        Her father, a Methodist minister as his father before him, valued education. John Wesley Groves moved his family to Greenwood, South Carolina, where they remained until Josephine finished Brewer Normal School in Beaufort. On the advice of a teacher, Josephine enrolled in Fisk University during the fall of 1919. She worked through college by mending tablecloths in the dining room and winding clocks in the music practice rooms. Illness from an influenza epidemic and a shortage of funds did not keep her from receiving a degree in sociology from Fisk in June of 1923.
        Josephine Groves returned to South Carolina and took a job as a recreational and community worker for the summer while sending out job applications.
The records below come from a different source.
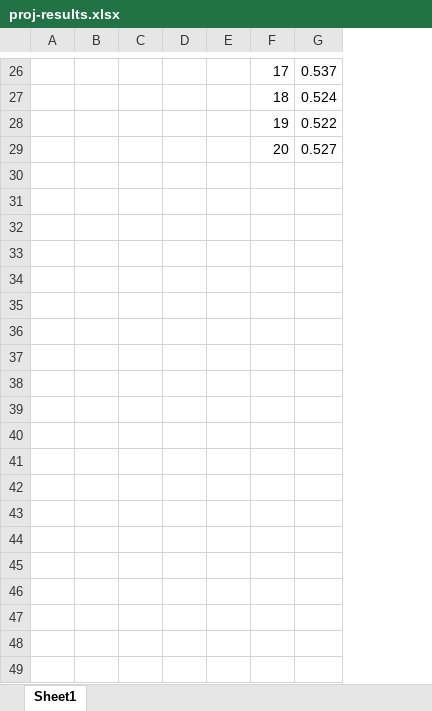
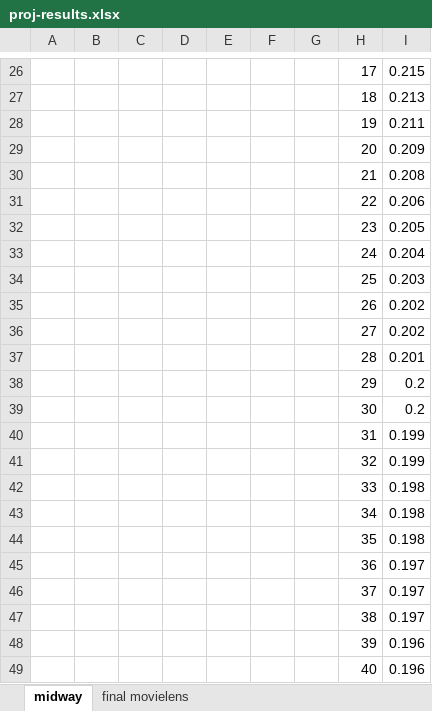
Before and after one commit to ericclei/pgm-project, an Excel workbook: output/proj-results.xlsx, sheet midway, drawn as a sheet; only a part is shown, gaps mark what is left out; values as stored, in another font and other column widths than the file's, no borders; charts and pictures not drawn; removed rows and columns are numbered as before the commit, all else as after; the diff covers the shown part only; the diff names each change by its address in the sheet, - before the commit and + after, or states it on an @@ line.

```diff
--- a/output/proj-results.xlsx (sheet midway)
+++ b/output/proj-results.xlsx (sheet midway)
-sheet tab: Sheet1
+sheet tab: midway
+sheet tab: final movielens
-column C, empty
+column C, empty
+column F, empty
+column G, empty
-column G, rows 26-29: 0.537 | 0.524 | 0.522 | 0.527
+column I, rows 26-29: 0.215 | 0.213 | 0.211 | 0.209
+row 30:  |  |  |  |  |  |  | 21 | 0.208
+row 31:  |  |  |  |  |  |  | 22 | 0.206
+row 32:  |  |  |  |  |  |  | 23 | 0.205
+row 33:  |  |  |  |  |  |  | 24 | 0.204
+row 34:  |  |  |  |  |  |  | 25 | 0.203
+row 35:  |  |  |  |  |  |  | 26 | 0.202
+row 36:  |  |  |  |  |  |  | 27 | 0.202
+row 37:  |  |  |  |  |  |  | 28 | 0.201
+row 38:  |  |  |  |  |  |  | 29 | 0.2
+row 39:  |  |  |  |  |  |  | 30 | 0.2
+row 40:  |  |  |  |  |  |  | 31 | 0.199
+row 41:  |  |  |  |  |  |  | 32 | 0.199
+row 42:  |  |  |  |  |  |  | 33 | 0.198
+row 43:  |  |  |  |  |  |  | 34 | 0.198
+row 44:  |  |  |  |  |  |  | 35 | 0.198
+row 45:  |  |  |  |  |  |  | 36 | 0.197
+row 46:  |  |  |  |  |  |  | 37 | 0.197
+row 47:  |  |  |  |  |  |  | 38 | 0.197
+row 48:  |  |  |  |  |  |  | 39 | 0.196
+row 49:  |  |  |  |  |  |  | 40 | 0.196
```
Also changed, not shown: 10 added rows elsewhere in this sheet, formulas that keep their value, charts or pictures, 2 other files.
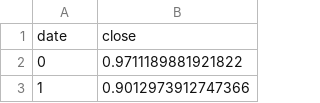
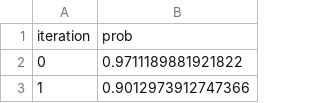
Before and after one commit to acycliq/diagnostics_septal, a CSV file: convergence_data.csv, drawn as a sheet; only a part is shown.

```diff
--- a/convergence_data.csv
+++ b/convergence_data.csv
@@ -1,2 +1,2 @@
-date,close
+iteration,prob
 0,0.9711189881921822
```
Also changed, not shown: 1 other file.
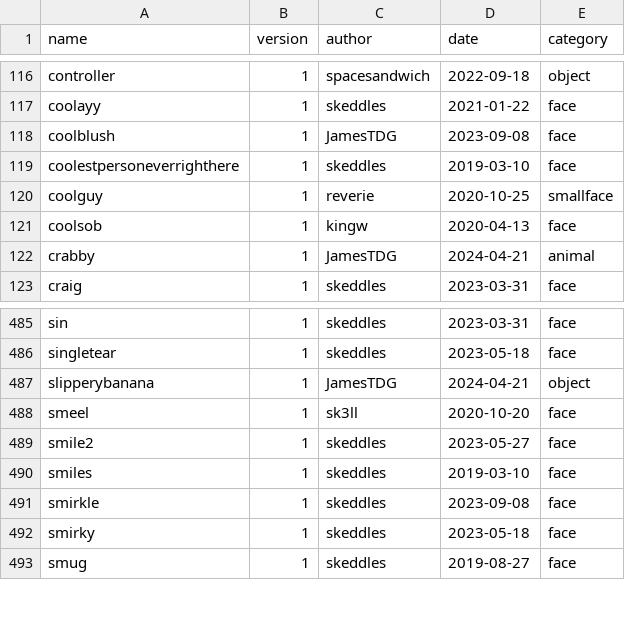
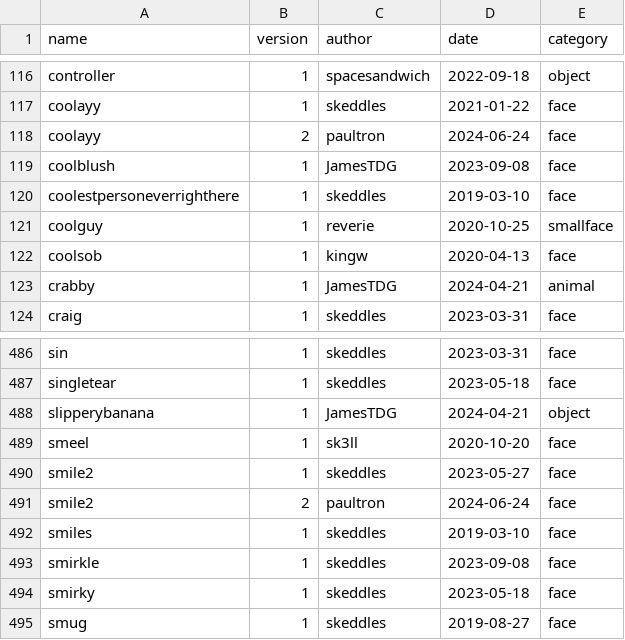
Before and after one commit to lospec/emoji-archive, a CSV file: credits.csv, drawn as a sheet; only a part is shown, gaps mark what is left out; the diff names each change by its address in the sheet, - before the commit and + after, or states it on an @@ line.

Commit message:
fixed coolayy smile2, emoji default list

```diff
--- a/credits.csv
+++ b/credits.csv
+row 118: coolayy | 2 | paultron | 2024-06-24 | face
+row 491: smile2 | 2 | paultron | 2024-06-24 | face
```
Also changed, not shown: 5 other files.
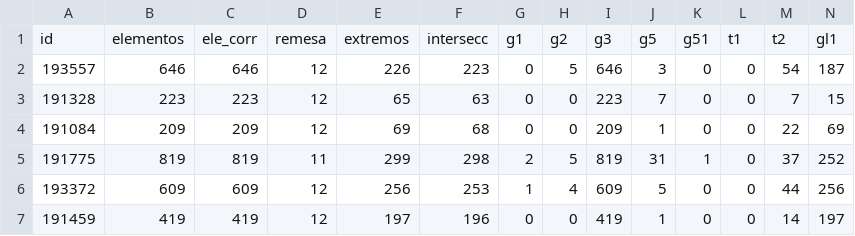
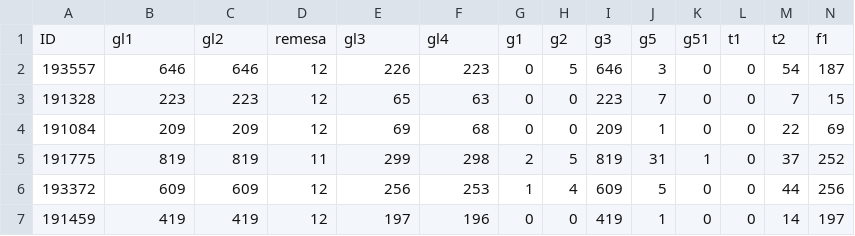
Before and after one commit to hebenor/cuencas, a CSV file: datos_cuencas.csv, drawn as a sheet; only a part is shown; removed rows and columns are numbered as before the commit, all else as after; rows hold the shown columns only; the diff names each change by its address in the sheet, - before the commit and + after, or states it on an @@ line.

```diff
--- a/datos_cuencas.csv
+++ b/datos_cuencas.csv
-row 1: id | elementos | ele_corr | remesa | extremos | intersecc | g1 | g2 | g3 | g5 | g51 | t1 | t2 | gl1
+row 1: ID | gl1 | gl2 | remesa | gl3 | gl4 | g1 | g2 | g3 | g5 | g51 | t1 | t2 | f1
```
Also changed, not shown: 3 other files.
She said, "The job that appealed to me most was Girls' Worker at Bethlehem Center. In this I could imagine using all of my skills and, at the same time, have a hand in reforming the world."
        She became Girls' Worker in September of 1923 and organized the first Girl Scout group in 1924, after completing training with Juliette Low during a special training session at the George Peabody College for Teachers. Josephine's time with the group came to an abrupt end when she married a former schoolmate and co-worker, Guerney Holloway, the Boys' Worker at Bethlehem Center. After the June 30, 1925, wedding, Miss Mathee Nutt, center director, informed the new Mrs. Holloway that a married Girls' Worker would not have enough time for the girls. Holloway resigned in the fall of 1925. Not sharing the same enthusiasm and Persistence of Mrs. Holloway, the next Girls' Worker allowed the troop to fold.
        Almost twenty years passed before the black troop was reinstated in 1943 through Mrs. Holloway's efforts. Josephine Holloway returned to school and received a bachelor's degree in business form Tennessee A. & I. State College. She served as assistant registrar at Fisk University (1927-34), before taking a job with the state Tennessee Department of Welfare.
        When resistance to her petitions to the all-white Girl Scout Council continued. He "organized an unofficial club for black girls, with gingham uniforms, but soon learned the girls longed to become 'real Girl Scouts."' With the and her husband, Dr. Guerney Holloway, she began removing the obstacles. During her husband's studies at the University of Chicago, he was able to purchase the handbooks which the local Girl Scout Council would not allow her to buy. Mrs. Holloway taught the girls the Girl Scout promise, the laws, and everything needed for their investiture into Girl Scouting. Former Council president Juli Mosley said in a tribute to Mrs. Holloway: "With this trained group of girls, the Council could not deny membership. So, in 1943 troop 200 became a reality and began Girl Scouting in Nashville for black girls." Holloway's three daughters Nareda, Josephine, and Weslia, became members of her troop.
        In November of 1944, Mrs. Holloway joined the Girl Scout Council's professional staff as an organizer and field advisor. She also served as a district director and a camp director. In 1951, the Council honored her by naming its new camp for Negro girls "Camp Holloway. Other honors include the "Sojourner Truth Award" from the Nashville Chapter, of the National Association of Business and Professional Women and the "Zeta of the Year Award" from Zeta Phi Beta Sorority.
        Mrs. Holloway retired from her scouting career on June 15, 1963. She died on December 7, 1988.